PROBLEM. In the records below, find each line holding the word "shadow" and copy it.

Code change snippets.
━━━━━━━━━━
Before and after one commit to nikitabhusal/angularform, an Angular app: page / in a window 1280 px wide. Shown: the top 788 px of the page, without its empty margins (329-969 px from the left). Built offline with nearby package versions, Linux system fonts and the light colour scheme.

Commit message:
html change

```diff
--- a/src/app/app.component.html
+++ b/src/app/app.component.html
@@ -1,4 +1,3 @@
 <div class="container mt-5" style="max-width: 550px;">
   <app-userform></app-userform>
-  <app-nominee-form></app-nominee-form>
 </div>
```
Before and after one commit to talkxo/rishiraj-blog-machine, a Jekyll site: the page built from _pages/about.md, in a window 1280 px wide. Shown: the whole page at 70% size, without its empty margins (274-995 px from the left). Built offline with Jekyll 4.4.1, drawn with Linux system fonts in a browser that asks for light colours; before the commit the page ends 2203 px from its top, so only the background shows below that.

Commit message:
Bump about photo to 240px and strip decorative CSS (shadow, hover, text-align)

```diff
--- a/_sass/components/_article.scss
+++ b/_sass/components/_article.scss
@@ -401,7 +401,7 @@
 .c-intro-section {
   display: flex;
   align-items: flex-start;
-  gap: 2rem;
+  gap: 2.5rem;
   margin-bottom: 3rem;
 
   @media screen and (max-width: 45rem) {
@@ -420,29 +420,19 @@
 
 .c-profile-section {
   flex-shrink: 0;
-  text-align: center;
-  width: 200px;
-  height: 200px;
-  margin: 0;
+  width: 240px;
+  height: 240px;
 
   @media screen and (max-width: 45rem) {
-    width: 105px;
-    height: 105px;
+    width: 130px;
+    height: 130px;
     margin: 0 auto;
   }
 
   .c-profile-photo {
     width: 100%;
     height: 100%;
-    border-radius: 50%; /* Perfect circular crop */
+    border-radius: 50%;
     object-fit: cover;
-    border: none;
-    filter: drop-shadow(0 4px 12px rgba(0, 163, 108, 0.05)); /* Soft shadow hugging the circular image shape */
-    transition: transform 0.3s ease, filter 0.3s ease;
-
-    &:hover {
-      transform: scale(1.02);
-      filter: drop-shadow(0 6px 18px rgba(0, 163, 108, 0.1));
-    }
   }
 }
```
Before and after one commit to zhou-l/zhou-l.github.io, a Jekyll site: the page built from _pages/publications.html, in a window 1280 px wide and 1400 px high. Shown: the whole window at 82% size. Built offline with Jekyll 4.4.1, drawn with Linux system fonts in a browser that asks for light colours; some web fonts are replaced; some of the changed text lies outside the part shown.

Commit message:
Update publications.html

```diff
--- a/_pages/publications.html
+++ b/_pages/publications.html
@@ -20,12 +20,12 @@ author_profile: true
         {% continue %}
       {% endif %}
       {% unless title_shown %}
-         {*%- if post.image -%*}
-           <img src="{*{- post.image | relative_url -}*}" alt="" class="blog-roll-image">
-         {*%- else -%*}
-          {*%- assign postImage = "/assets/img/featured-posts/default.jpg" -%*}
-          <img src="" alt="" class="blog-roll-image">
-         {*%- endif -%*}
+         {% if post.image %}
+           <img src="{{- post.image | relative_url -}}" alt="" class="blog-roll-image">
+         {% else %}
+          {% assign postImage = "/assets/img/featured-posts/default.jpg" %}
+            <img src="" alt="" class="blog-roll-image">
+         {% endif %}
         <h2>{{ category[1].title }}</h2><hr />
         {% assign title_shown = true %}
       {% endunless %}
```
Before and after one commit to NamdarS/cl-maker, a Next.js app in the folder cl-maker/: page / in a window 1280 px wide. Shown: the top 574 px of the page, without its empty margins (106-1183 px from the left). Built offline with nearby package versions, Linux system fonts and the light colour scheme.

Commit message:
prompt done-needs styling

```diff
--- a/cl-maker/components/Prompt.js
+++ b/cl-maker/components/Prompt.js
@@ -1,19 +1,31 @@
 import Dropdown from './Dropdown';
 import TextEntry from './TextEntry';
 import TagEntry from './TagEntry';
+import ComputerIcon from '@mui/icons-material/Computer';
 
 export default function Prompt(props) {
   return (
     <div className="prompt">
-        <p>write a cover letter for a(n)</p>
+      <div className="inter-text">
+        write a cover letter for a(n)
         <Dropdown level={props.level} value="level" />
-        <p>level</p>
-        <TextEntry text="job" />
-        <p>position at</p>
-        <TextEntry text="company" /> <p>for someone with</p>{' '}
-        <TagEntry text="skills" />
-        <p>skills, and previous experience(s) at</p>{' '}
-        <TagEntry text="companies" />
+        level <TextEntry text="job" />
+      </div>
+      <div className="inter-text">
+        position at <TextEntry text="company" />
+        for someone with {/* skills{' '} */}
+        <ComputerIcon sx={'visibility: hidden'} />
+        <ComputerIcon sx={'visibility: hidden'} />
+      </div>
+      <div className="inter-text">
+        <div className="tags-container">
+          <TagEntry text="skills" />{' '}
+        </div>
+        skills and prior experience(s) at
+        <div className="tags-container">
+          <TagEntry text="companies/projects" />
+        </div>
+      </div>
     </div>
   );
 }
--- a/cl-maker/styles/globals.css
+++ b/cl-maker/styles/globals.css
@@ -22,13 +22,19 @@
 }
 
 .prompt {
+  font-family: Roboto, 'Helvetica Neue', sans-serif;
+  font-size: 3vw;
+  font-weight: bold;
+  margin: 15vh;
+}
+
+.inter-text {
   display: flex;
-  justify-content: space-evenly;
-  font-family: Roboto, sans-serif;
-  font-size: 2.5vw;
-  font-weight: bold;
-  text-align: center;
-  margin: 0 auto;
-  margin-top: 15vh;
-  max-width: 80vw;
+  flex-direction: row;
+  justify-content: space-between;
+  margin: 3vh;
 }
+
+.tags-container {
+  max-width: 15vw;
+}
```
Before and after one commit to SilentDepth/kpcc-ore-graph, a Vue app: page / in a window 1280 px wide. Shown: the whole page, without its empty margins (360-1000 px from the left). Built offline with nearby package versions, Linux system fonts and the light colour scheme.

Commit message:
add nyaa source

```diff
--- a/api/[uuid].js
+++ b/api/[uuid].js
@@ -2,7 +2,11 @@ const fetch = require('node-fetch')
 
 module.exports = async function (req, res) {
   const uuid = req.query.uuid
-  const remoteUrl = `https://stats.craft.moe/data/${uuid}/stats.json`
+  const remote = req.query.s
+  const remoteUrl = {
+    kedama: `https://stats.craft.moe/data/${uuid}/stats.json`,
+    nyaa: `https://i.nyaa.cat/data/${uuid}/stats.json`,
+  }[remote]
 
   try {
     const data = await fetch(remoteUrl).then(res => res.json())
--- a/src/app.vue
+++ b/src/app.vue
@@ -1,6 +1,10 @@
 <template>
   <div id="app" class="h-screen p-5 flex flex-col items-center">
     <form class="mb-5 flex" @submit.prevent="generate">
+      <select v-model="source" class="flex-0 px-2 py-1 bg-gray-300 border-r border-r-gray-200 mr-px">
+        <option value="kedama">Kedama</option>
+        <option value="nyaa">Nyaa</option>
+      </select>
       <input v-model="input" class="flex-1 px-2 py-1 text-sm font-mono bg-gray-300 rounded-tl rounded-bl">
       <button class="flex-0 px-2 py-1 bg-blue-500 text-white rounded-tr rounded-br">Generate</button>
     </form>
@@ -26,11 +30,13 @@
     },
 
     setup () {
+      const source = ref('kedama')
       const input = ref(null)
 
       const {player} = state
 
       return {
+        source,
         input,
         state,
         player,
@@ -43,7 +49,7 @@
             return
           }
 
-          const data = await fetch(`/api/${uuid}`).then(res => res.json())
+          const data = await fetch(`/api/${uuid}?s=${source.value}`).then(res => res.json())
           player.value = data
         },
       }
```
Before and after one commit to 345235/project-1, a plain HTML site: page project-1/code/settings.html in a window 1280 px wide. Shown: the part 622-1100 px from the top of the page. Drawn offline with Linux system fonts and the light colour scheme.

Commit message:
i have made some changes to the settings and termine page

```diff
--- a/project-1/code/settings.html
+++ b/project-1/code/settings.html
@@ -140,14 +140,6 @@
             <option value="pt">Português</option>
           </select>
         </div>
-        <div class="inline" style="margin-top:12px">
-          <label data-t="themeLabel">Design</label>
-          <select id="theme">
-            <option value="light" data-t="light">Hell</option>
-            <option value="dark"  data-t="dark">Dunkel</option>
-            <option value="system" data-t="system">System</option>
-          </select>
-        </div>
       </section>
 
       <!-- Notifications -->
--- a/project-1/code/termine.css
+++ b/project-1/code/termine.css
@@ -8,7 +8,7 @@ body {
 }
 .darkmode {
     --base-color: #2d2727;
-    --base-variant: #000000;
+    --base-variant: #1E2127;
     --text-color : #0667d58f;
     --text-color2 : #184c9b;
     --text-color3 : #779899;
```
━━━━━━━━━━
EXERCISE ANSWER.
Bump about photo to 240px and strip decorative CSS (shadow, hover, text-align)
-    filter: drop-shadow(0 4px 12px rgba(0, 163, 108, 0.05)); /* Soft shadow hugging the circular image shape */
-      filter: drop-shadow(0 6px 18px rgba(0, 163, 108, 0.1));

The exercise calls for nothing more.